Noesí signed with the Marlins prior to 2019 Spring Training. On August 6, he took his first of four turns in the rotation. Over those four games, he went 0-3 with an 11.29 ERA, allowing 23 runs on 20 hits and 12 walks in 18 1⁄3 innings.
Once he moved into the bullpen, Noesí was much better. In 9 1⁄3 innings, he only allowed three runs and struck out nine. Despite that, he didn’t make an appearance with the Marlins in 2020, and was granted free agency on November 2, just two weeks ago.
420. Brian Flynn
Brian Flynn was a six-foot-eight left-handed pitcher from Tulsa, Oklahoma. In 2011, the Detroit Tigers took him in the seventh round out of Wichita State University. In two seasons with the Shockers, he was 8-9 with a 4.78 ERA and nearly a strikeout per inning.
A season after the Tigers drafted him, Flynn was traded with Rob Brantly and Jacob Turner to the Marlins for Omar Infante and Anibal Sanchez.
Flynn spent two seasons in the Marlins organization, making 52 minor league starts between the New Orleans Zephyrs and the Jacksonville Suns. In six appearances with the Marlins, including five starts, he was 0-3 with an 8.64 ERA, a 2.20 WHIP, and 21 whiffs in 25 innings. Flynn posted a negative WPA in each of the six contests. He also went 2-for-7 from the plate with a sacrifice hit, and took two fielding chances without an error.
After 2014, the Marlins sent Flynn along with Reid Redman to the Kansas City Royals for Aaron Crow. In four seasons with the Royals, Flynn went 6-9 with a 3.76 ERA.
419. Yusmeiro Petit
Maracaibo, Venezuela native Yusmeiro Petit is a six-foot-one right handed pitcher.

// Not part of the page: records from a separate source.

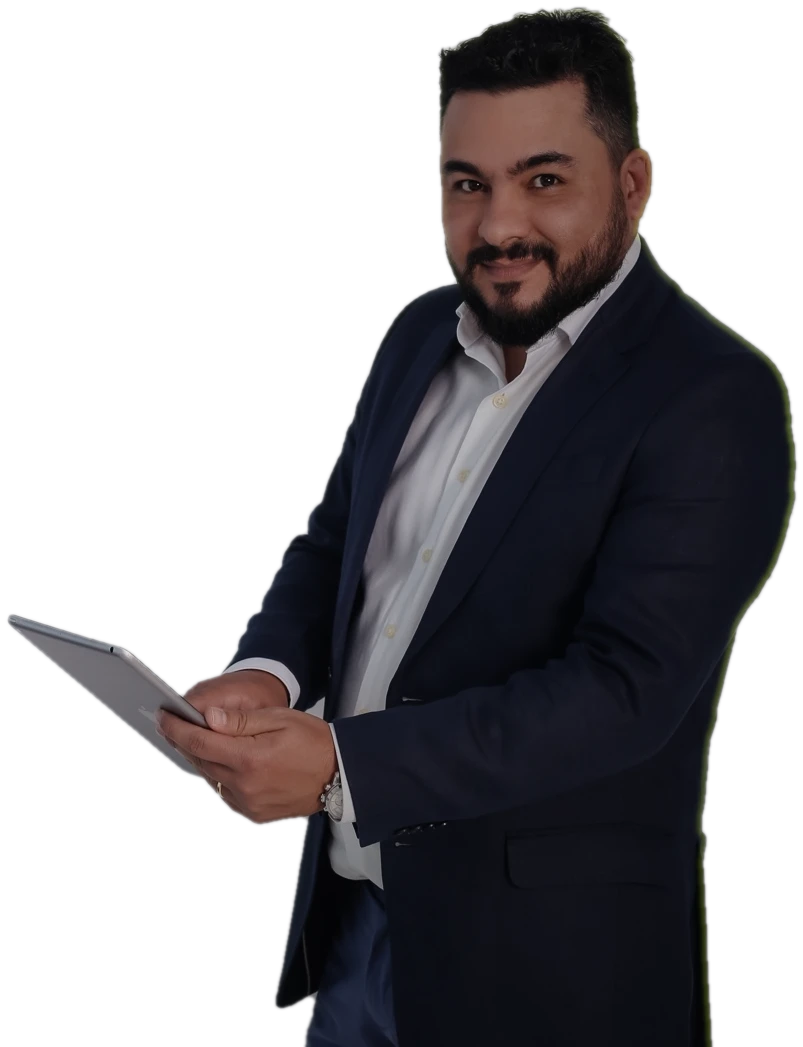
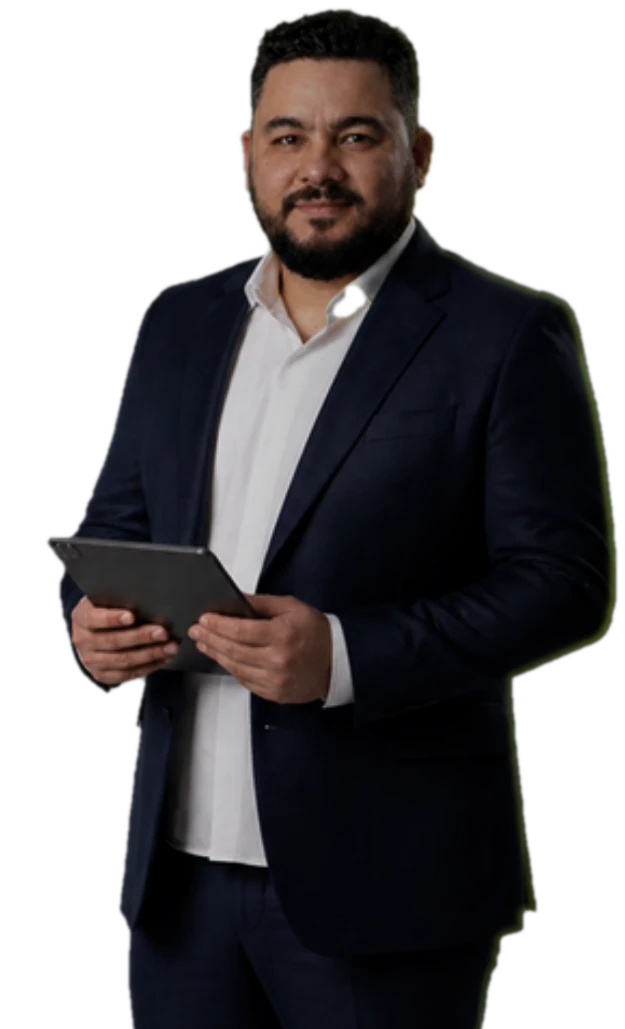
Replace founder photos with high-resolution studio portraits
New 2000px portraits of the founder (blazer and T-shirt pairs aligned
by the eyes for the hero reveal) and waist-up cutouts on transparent
backgrounds, with the same low-key grading used across the site.

Claude-Session: https://claude.ai/code/session_01NoKGcpvfBkv2zxayL5gT9f

diff --git a/consultoria-site/src/config/site.ts b/consultoria-site/src/config/site.ts
@@ -47,7 +47,7 @@ export const media = {
    * `hero` é o recorte de blazer (PNG/WebP com transparência) sobre o fundo escuro do site;
    * `heroReveal` é a camada de camiseta, revelada pela máscara que segue o cursor.
    */
-  hero: { src: "/media/hero-blazer.webp", alt: "Retrato do fundador, de blazer" } as MediaSlot,
+  hero: { src: "/media/hero-blazer.jpg", alt: "Retrato do fundador, de blazer" } as MediaSlot,
   heroReveal: "/media/hero-reveal.jpg",
   /** Recortes da pessoa (fundo transparente, tratamento escuro). */
   cutFront: { src: "/media/cut-blazer-front.webp", alt: "Fundador de blazer, de frente" } as MediaSlot,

In 2001, he signed with the New York Mets just prior to his 17th birthday.
After four years in the Mets system, they traded Petit to the Marlins with Grant Psomas and Mike Jacobs to Florida for Carlos Delgado. 2006 would see Petit’s major league debut.
Petit made 15 appearances for the Marlins, including one start. he struck out 20 in 26 1⁄3 innings, but also allowed 46 hits, including seven homers. He put up a 1-1 record and a 9.57 ERA with a 2.09 WHIP. At the plate, he was one-for-five with an RBI and two strikeouts, while making two clean putouts without an error on defense. At the end of Spring Training in 2007, the Marlins sent Petit to the Arizona Diamondbacks for Jorge Julio.
Since then, Petit has played for the D-Backs, the San Francisco Giants, the Nationals, the Los Angeles Angels, and Oakland. He’s 42-41 with six saves and a 3.93 lifetime ERA, and led the American League with 80 games pitched in 2019 with the A’s.
418. Ryan Tucker
Ryan Tucker is a six-one right-handed pitcher from Burbank, California. In 2005, the Florida Marlins took him in the first round of the draft, with the 34th overall selection. Three seasons later in 2008, Tucker got to the majors with the team.
Tucker pitched in 13 games for Florida, including six starts. He struck out 28 in 37 innings overall, and racked up an 8.27 ERA by surrendering 34 runs on 46 hits and 23 walks. He landed 59 percent of his 707 offerings over the plate, went 0-for-7 from the plate with four strikeouts, and made seven defensive plays without an error.
Tucker’s best game with the Marlins, going by WPA, was his major league debut. He got the win in a 9-2 victory over the Cincinnati Reds, striking out six and allowing only one run in five innings. After spending the entirety of the next two seasons in the Marlins minor league system, the Texas Rangers claimed Tucker off waivers. He pitched five major league innings for them, and didn’t get back to the majors after that.